But wait, on his own advice blog, John August recently declared that the protagonist is always the person who suffers the most. Well then it’s Geoffrey Rush! Actually, that makes a lot of sense: the other three are pursuing pleasure (Elizabeth and Jack want to go to sea, Will wants Elizabeth). Rush on the other hand is trying to make amends for his past, lift an evil curse, and save his whole crew, all while suffering horrible torments. Now that’s a hero’s journey!

So maybe there isn’t any one-size-fits-all definition? Next week, I’ll finally arrive at the point of all this: The Nine Types of Heroes!

3 comments:

christinembird said...

Some old questions in American lit:

Who is the hero of The Great Gatsby: Nick or Gatsby?

Who is the hero of Moby Dick: Ahab or Ishmael?

Anonymous said...

Nice dispatch and this post helped me alot in my college assignement. Thanks you as your information.

M Kobs said...

The protagonist is the one who changes the most? ...or the one who suffers the most?

Who is the protagonist in Mary Poppins? ...or Silence of the lambs?

I prefer the definition of James N. Frey: "The term protagonist is not a moral term; it's a literary structural term and refers to a character who takes the lead in a cause or action."

Jack is the protagonist and do not change like Mary Poppins or James Bond.

And Jack is also the hero (a moral term). Right, the core of his intentions is selfish. He want's to get the Black Pearl back.
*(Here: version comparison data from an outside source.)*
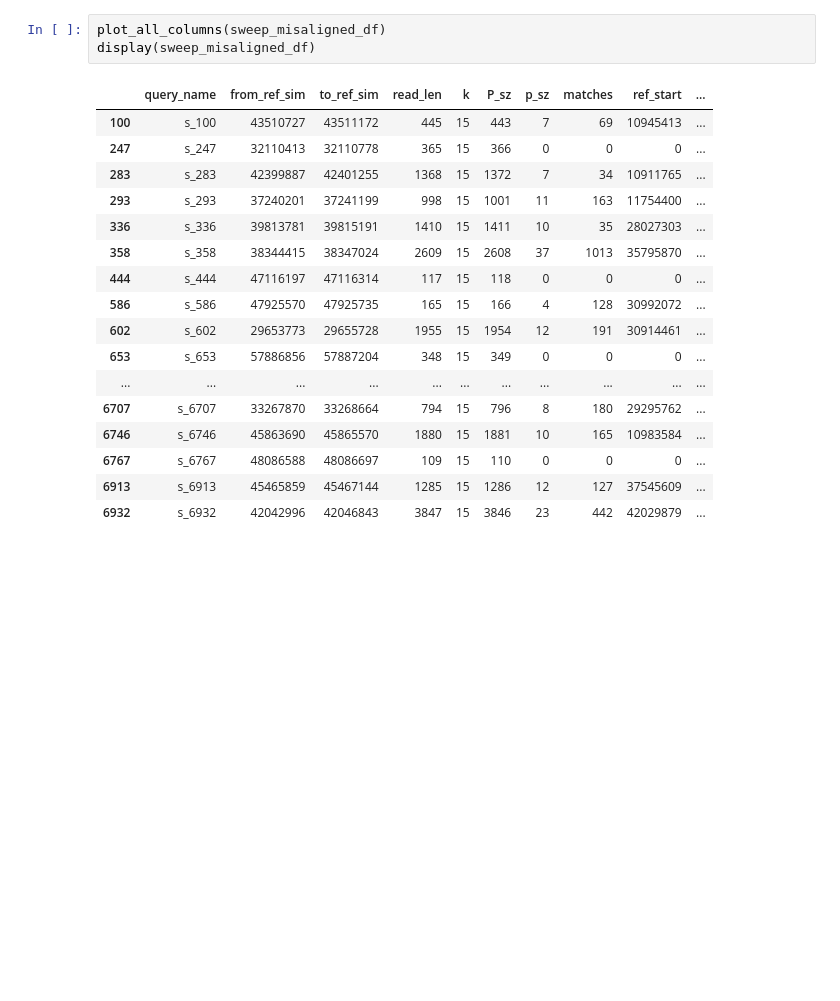
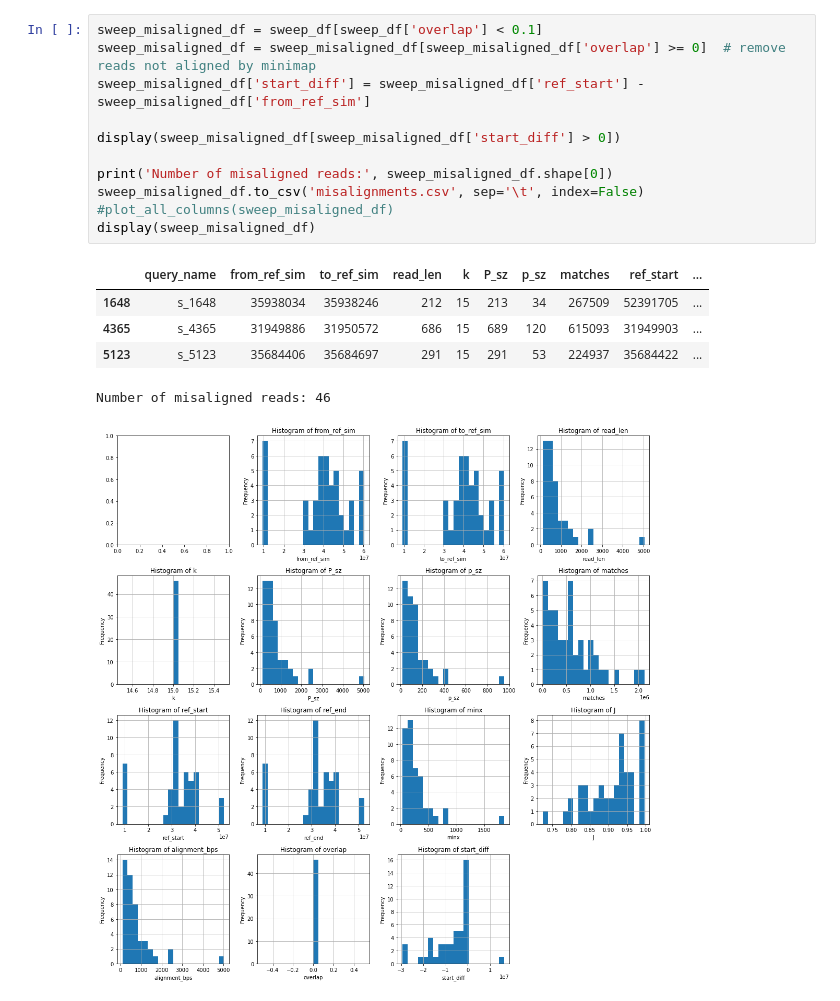
Before and after one commit to pesho-ivanov/shmap, a Jupyter notebook: Evals.ipynb, the cells around one changed output. Drawn from its saved outputs; the diff is of its cells as text; blank space fills up the shorter version.

```diff
--- a/Evals.ipynb
+++ b/Evals.ipynb
@@ -70,21 +50,18 @@ sweep_misaligned_df.to_csv('misalignments.csv', sep='\t', index=False)
-# %%
-plot_all_columns(sweep_misaligned_df)
-display(sweep_misaligned_df)
-# %% [output]
-|  | query_name | from_ref_sim | to_ref_sim | read_len | k | P_sz | p_sz | matches | ref_start | ... |
-| 100 | s_100 | 43510727 | 43511172 | 445 | 15 | 443 | 7 | 69 | 10945413 | ... |
-| 247 | s_247 | 32110413 | 32110778 | 365 | 15 | 366 | 0 | 0 | 0 | ... |
-| 283 | s_283 | 42399887 | 42401255 | 1368 | 15 | 1372 | 7 | 34 | 10911765 | ... |
-| 293 | s_293 | 37240201 | 37241199 | 998 | 15 | 1001 | 11 | 163 | 11754400 | ... |
-| 336 | s_336 | 39813781 | 39815191 | 1410 | 15 | 1411 | 10 | 35 | 28027303 | ... |
-| 358 | s_358 | 38344415 | 38347024 | 2609 | 15 | 2608 | 37 | 1013 | 35795870 | ... |
-| 444 | s_444 | 47116197 | 47116314 | 117 | 15 | 118 | 0 | 0 | 0 | ... |
-| 586 | s_586 | 47925570 | 47925735 | 165 | 15 | 166 | 4 | 128 | 30992072 | ... |
-| 602 | s_602 | 29653773 | 29655728 | 1955 | 15 | 1954 | 12 | 191 | 30914461 | ... |
-| 653 | s_653 | 57886856 | 57887204 | 348 | 15 | 349 | 0 | 0 | 0 | ... |
-| ... | ... | ... | ... | ... | ... | ... | ... | ... | ... | ... |
-| 6707 | s_6707 | 33267870 | 33268664 | 794 | 15 | 796 | 8 | 180 | 29295762 | ... |
-| 6746 | s_6746 | 45863690 | 45865570 | 1880 | 15 | 1881 | 10 | 165 | 10983584 | ... |
-| 6767 | s_6767 | 48086588 | 48086697 | 109 | 15 | 110 | 0 | 0 | 0 | ... |
-| 6913 | s_6913 | 45465859 | 45467144 | 1285 | 15 | 1286 | 12 | 127 | 37545609 | ... |
-| 6932 | s_6932 | 42042996 | 42046843 | 3847 | 15 | 3846 | 23 | 442 | 42029879 | ... |
+# %%
+sweep_misaligned_df = sweep_df[sweep_df['overlap'] < 0.1]
+sweep_misaligned_df = sweep_misaligned_df[sweep_misaligned_df['overlap'] >= 0]  # remove reads not aligned by minimap
+sweep_misaligned_df['start_diff'] = sweep_misaligned_df['ref_start'] - sweep_misaligned_df['from_ref_sim']
+
+display(sweep_misaligned_df[sweep_misaligned_df['start_diff'] > 0])
+
+print('Number of misaligned reads:', sweep_misaligned_df.shape[0])
+sweep_misaligned_df.to_csv('misalignments.csv', sep='\t', index=False)
+#plot_all_columns(sweep_misaligned_df)
+display(sweep_misaligned_df)
+# %% [output]
+|  | query_name | from_ref_sim | to_ref_sim | read_len | k | P_sz | p_sz | matches | ref_start | ... |
+| 1648 | s_1648 | 35938034 | 35938246 | 212 | 15 | 213 | 34 | 267509 | 52391705 | ... |
+| 4365 | s_4365 | 31949886 | 31950572 | 686 | 15 | 689 | 120 | 615093 | 31949903 | ... |
+| 5123 | s_5123 | 35684406 | 35684697 | 291 | 15 | 291 | 53 | 224937 | 35684422 | ... |
+Number of misaligned reads: 46
+[figure, added]
```
Also changed, not shown: parts of 5 cells of this notebook, 1 other file.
But most of the time he makes detours because he self-sacrifices for others: saves the life of Elizabeth, helps Will to find her and finally he did both to help himself. He needs to be a selfish anti-hero in order to get the Black Pearl back but he acts most of the time like a (selfless) hero - that's his biggest problem.
He neither changes (like other comedy heros) nor gains new skills and he already has the magic compass.
Barbossa - the villain and antagonist - (who has stolen the Black Pearl) do not want to save his whole crew. He wants to kill Elizabeth for her blood. He shoots at one of his crew members just to see if he is alive again. Even Barbossa neither changes his 100% selfish character nor gains new skills.
Both - protagonist and antagonist - have all the skills needed prior to the FADE IN: They are clever and resourceful like every hero and villain should be.

A word about The Fugitive: The intention of the scene before his wife is killed wasn't to demonstrate some skills he may need but it shows three things:
1) he loves his wife
2) he selfless drives to the hospital
3) his name in the 911 call is misleading
We get a huge injustice and therefore a strong identification.
This hero has no time for training like Aang the last Airbender (or other Myth-heros on a journey). He has to rely on the skills he already has but he also has to learn a new way how to use them. In order to effectively adapt his skills to the new situation he probably has to change some of his character traits or simply his mode. Watch out for the midpoint.